Fighting to protect American innovation
Innovation, in addition to being a critical pillar of the American economy, is also one of the things that sets America apart. Our innovative capacity has made the world a better place by improving living conditions and health around the world. Intellectual Property (IP) protections are at the heart of these discoveries and inventions, giving researchers, inventors, entrepreneurs, and other creators ownership of their work. Every day we see American innovation at work in the field of medicine, particularly when it comes to the development of hope-giving treatments and cures.
We all agree the United States has a responsibility to help vaccinate the world, which is why we’ve pledged to donate at least 1.1 billion COVID vaccine doses. Getting vaccines to every corner of the world is a noble and important effort, and we are well on our way to doing so without handing over American IP. In March, the U.S. reached the milestone of donating half a billion COVID vaccines to more than 110 countries around the world.
However, where we differ is in our willingness to go back on our word to innovators about protections of their hard-won work. Democrats in Congress have already shown their willingness to sacrifice new treatments and cures through their socialist drug pricing proposal, so perhaps we shouldn’t be surprised by the administration’s recent efforts to waive certain obligations under the World Trade Organization’s (WTO) Trade-Related Aspects of Intellectual Property Rights (TRIPS) Agreement for COVID-19 vaccines. If successful, however, the dangerous precedent this creates for the future of American innovation cannot be overstated.
We cannot simply hand over the keys to America’s innovation engine, especially not to countries like China and Russia.
The true barriers to access to vaccines are lack of technical expertise, shortage of raw materials, and supply chain infrastructure — not IP. Giving away American IP is not only dangerously short-sided; it won’t solve the challenges of getting more shots in arms.
That’s why I’ve introduced legislation — the Protecting American Innovation Act — to affirm Congress’s authority over international trade by requiring the United States Trade Representative (USTR) to consult with Congress when negotiating any suspension or modification of trade agreements, including any COVID-related waivers or suspensions. Among other provisions, the Protecting American Innovation Act would also provide for an up-or-down vote on these negotiations, making any changes subject to congressional approval.
I was also pleased to sign on to a letter led by my colleague and Republican Lead of the Ways and Means Health Subcommittee, Rep. Vern Buchanan (R-Fla.), and Rep. Buddy Carter (R-Ga.) sharing our serious concerns about any agreement to waive IP protections.

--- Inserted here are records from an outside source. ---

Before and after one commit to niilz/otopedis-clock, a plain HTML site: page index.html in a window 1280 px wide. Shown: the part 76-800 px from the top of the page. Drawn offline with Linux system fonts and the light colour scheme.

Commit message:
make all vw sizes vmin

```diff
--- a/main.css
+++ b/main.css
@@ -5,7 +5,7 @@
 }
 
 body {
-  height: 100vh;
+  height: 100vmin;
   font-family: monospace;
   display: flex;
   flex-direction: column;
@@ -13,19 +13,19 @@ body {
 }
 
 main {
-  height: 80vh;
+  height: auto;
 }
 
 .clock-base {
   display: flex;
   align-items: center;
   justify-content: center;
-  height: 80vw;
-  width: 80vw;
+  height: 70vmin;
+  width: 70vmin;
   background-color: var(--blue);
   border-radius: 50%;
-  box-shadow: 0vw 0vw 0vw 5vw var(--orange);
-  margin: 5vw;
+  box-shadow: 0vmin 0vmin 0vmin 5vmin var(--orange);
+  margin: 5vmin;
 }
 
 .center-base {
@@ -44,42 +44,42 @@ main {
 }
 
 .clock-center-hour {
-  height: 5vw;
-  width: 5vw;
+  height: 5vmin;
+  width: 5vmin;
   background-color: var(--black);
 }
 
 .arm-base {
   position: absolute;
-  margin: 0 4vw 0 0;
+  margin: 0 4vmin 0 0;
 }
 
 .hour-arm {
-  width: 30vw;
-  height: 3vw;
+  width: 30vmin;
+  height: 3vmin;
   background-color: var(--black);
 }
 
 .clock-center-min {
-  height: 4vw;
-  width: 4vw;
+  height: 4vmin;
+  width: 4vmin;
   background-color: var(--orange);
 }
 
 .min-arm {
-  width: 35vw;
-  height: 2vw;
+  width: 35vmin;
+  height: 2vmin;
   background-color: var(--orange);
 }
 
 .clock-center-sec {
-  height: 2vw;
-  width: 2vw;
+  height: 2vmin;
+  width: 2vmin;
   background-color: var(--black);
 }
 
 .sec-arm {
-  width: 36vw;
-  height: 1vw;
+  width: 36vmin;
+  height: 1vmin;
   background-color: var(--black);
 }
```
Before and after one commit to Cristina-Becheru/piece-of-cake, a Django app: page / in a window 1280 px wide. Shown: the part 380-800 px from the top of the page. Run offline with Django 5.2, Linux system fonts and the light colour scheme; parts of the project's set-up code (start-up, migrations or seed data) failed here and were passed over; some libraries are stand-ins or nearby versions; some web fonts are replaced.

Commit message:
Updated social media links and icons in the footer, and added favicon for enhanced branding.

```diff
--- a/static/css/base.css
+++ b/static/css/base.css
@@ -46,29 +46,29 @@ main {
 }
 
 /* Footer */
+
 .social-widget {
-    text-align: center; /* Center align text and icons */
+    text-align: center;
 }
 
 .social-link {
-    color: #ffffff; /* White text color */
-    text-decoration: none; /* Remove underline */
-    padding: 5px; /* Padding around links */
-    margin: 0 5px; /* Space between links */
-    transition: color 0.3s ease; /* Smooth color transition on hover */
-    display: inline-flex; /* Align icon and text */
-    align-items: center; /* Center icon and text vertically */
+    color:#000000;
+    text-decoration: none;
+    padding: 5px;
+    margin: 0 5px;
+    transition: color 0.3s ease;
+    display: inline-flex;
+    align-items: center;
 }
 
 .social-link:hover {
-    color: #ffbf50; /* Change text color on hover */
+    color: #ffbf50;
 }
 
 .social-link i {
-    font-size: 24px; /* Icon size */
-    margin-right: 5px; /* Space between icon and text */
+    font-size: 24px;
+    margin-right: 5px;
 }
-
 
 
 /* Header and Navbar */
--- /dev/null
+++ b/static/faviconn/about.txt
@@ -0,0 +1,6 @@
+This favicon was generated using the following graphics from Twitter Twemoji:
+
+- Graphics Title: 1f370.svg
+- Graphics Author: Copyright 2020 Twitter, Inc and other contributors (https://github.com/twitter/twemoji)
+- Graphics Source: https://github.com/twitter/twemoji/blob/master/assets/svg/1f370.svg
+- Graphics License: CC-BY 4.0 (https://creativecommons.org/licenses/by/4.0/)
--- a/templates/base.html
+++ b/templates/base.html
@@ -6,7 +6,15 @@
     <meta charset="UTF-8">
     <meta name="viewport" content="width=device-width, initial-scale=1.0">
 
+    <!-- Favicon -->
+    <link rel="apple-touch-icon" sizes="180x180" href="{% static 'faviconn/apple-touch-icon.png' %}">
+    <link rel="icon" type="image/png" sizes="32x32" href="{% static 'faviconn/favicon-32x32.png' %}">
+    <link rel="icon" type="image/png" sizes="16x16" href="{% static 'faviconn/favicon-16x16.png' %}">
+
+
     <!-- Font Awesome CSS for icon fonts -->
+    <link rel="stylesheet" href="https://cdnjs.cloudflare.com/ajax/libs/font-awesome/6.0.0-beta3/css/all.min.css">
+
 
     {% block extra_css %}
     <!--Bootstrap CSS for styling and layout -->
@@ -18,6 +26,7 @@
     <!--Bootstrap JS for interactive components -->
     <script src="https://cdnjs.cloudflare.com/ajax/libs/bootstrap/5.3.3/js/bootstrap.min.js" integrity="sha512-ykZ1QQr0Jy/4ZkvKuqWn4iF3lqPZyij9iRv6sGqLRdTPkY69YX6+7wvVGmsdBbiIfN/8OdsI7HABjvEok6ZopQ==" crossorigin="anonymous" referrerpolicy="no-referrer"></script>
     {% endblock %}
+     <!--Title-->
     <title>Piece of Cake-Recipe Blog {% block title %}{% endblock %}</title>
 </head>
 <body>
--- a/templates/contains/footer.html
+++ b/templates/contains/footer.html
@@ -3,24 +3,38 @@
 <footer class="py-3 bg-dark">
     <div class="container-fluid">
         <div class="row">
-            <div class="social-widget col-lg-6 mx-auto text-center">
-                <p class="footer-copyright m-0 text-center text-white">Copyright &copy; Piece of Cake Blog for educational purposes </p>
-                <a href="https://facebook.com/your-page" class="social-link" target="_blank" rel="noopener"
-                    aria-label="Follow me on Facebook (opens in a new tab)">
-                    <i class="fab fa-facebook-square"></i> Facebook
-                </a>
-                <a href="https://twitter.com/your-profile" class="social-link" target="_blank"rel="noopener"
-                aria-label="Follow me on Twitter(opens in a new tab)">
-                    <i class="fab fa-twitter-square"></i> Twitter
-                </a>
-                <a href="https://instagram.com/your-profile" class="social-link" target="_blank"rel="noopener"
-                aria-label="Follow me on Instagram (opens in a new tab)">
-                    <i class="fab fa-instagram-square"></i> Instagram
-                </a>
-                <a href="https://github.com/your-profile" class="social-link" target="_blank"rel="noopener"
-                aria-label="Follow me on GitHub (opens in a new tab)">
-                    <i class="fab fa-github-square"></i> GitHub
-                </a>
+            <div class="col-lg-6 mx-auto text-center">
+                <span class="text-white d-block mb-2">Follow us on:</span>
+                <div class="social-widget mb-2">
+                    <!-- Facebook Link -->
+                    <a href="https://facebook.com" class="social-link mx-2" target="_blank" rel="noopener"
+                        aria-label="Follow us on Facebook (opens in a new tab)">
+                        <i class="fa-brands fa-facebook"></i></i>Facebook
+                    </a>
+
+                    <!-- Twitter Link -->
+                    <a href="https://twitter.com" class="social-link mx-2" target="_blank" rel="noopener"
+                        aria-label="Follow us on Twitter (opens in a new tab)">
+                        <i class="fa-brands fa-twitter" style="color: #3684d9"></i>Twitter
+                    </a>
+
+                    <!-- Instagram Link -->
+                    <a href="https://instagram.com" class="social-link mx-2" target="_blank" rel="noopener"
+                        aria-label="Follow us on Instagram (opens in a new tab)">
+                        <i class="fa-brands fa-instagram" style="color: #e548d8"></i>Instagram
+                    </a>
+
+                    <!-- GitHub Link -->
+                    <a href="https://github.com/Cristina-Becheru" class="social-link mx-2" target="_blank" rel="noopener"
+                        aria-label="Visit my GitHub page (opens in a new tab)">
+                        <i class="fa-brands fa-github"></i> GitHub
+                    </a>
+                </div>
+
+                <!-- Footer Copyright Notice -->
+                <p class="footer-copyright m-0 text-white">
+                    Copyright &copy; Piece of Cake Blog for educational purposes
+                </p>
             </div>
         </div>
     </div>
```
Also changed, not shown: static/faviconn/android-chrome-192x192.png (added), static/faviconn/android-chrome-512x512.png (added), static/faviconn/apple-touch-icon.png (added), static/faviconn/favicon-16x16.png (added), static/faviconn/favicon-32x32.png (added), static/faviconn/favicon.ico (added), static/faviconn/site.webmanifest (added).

Sadly, Democrats will not join our efforts to protect American innovation, and the Biden administration continues to ignore our advice. WTO’s TRIPS waiver process continues to move full speed ahead with support from the administration. In fact, text of a waiver, which was negotiated with USTR input, was presented to WTO membership earlier this week ahead of today’s TRIPS Council Meeting — without any consultation from Congress. I was already concerned about the implications of this potential waiver, but after seeing the latest version of the text I’m even more concerned this would empower China by giving them the final say in whether they benefit from American IP.
Just last week I met with WTO Director-General, Dr. Ngozi Okonjo-Iweala, and reiterated my concerns about a potential TRIPS waiver and how it endangers the innovation we rely on. It was a productive meeting, and I appreciated the opportunity to engage candidly about my concerns. I’ve also spoken directly with USTR Ambassador Katherine Tai about the importance of protecting American IP.
I’m incredibly disappointed and concerned this process continues to move forward, and I will keep fighting to protect American IP. The United States leads the world in life-changing inventions and discoveries. The work our researchers and scientists do every day makes the world a better place, and I believe the government should foster that — not get in the way as the government has done on far too many occasions.
Adrian Smith represents the 3rd District of Nebraska and is ranking member of the Ways and Means Trade Subcommittee.